Click here to read Kristen’s heartwarming journey to sober living.
As many of you know, I spent 37 years drinking and getting high. (See my About page.) My addiction cost me a great number of things. When I first got sober, I heard a fantastic song on a country music station that I quickly made my “anthem.” It’s by Tim McGraw. I changed a few lines to fit the song into my recovery (which I show in italics), but for the most part it is right on the money. If you are struggling with addiction, consider getting help. Contact your local AA, NA or CA hot line and ask where you can attend a meeting.
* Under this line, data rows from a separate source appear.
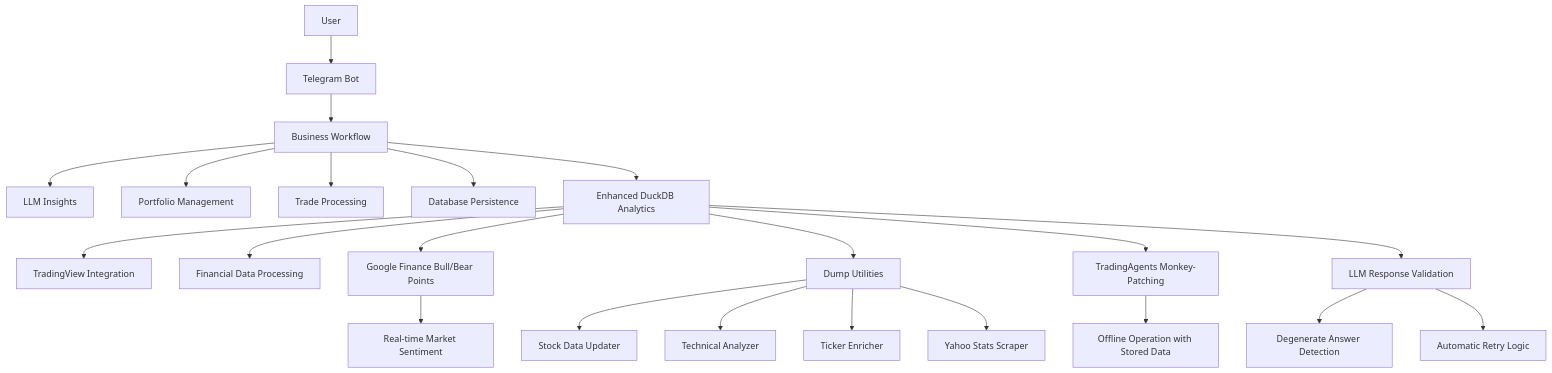
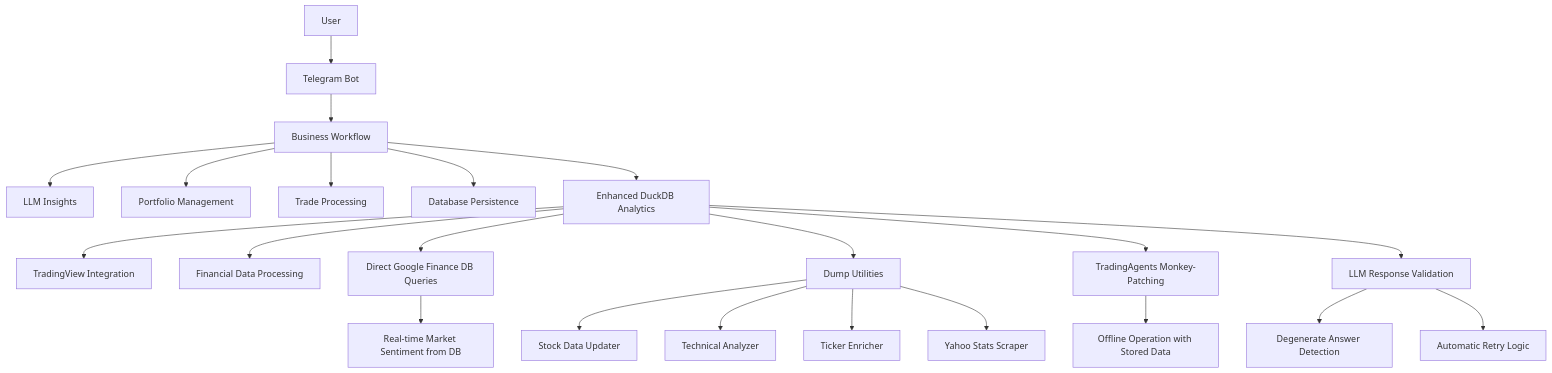
Before and after one commit to ZengSeng/telegram-bot: diagram 12 of 13 in .qoder/repowiki/en/content/Core Components/Analysis Framework.md, drawn with Mermaid. The commit also changed other lines of this file and 11 other files, not shown here.

````diff
--- a/.qoder/repowiki/en/content/Core Components/Analysis Framework.md
+++ b/.qoder/repowiki/en/content/Core Components/Analysis Framework.md
@@ -630,24 +641,24 @@
 ```mermaid
 graph TB
 User["User"] --> Telegram["Telegram Bot"]
 Telegram --> Workflow["Business Workflow"]
 Workflow --> AI["LLM Insights"]
 Workflow --> Portfolio["Portfolio Management"]
 Workflow --> Trades["Trade Processing"]
 Workflow --> Storage["Database Persistence"]
 Workflow --> EnhancedAnalytics["Enhanced DuckDB Analytics"]
 EnhancedAnalytics --> TradingView["TradingView Integration"]
 EnhancedAnalytics --> FinancialData["Financial Data Processing"]
-EnhancedAnalytics --> GoogleFinance["Google Finance Bull/Bear Points"]
+EnhancedAnalytics --> DirectDBQuery["Direct Google Finance DB Queries"]
 EnhancedAnalytics --> DumpUtilities["Dump Utilities"]
 EnhancedAnalytics --> TradingAgents["TradingAgents Monkey-Patching"]
 EnhancedAnalytics --> LLMValidation["LLM Response Validation"]
 TradingAgents --> OfflineOperation["Offline Operation with Stored Data"]
-GoogleFinance --> MarketSentiment["Real-time Market Sentiment"]
+DirectDBQuery --> MarketSentiment["Real-time Market Sentiment from DB"]
 DumpUtilities --> StockDataUpdater["Stock Data Updater"]
 DumpUtilities --> TechnicalAnalyzer["Technical Analyzer"]
 DumpUtilities --> TickerEnricher["Ticker Enricher"]
 DumpUtilities --> YahooScraper["Yahoo Stats Scraper"]
 LLMValidation --> DegenerateDetection["Degenerate Answer Detection"]
 LLMValidation --> RetryLogic["Automatic Retry Logic"]
 ```
````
You too can end an era, turn a page, and start your life anew.
I think I’ll take a moment, celebrate my age
The ending of an era and the turning of a page
Now it’s time to focus in on where I go from…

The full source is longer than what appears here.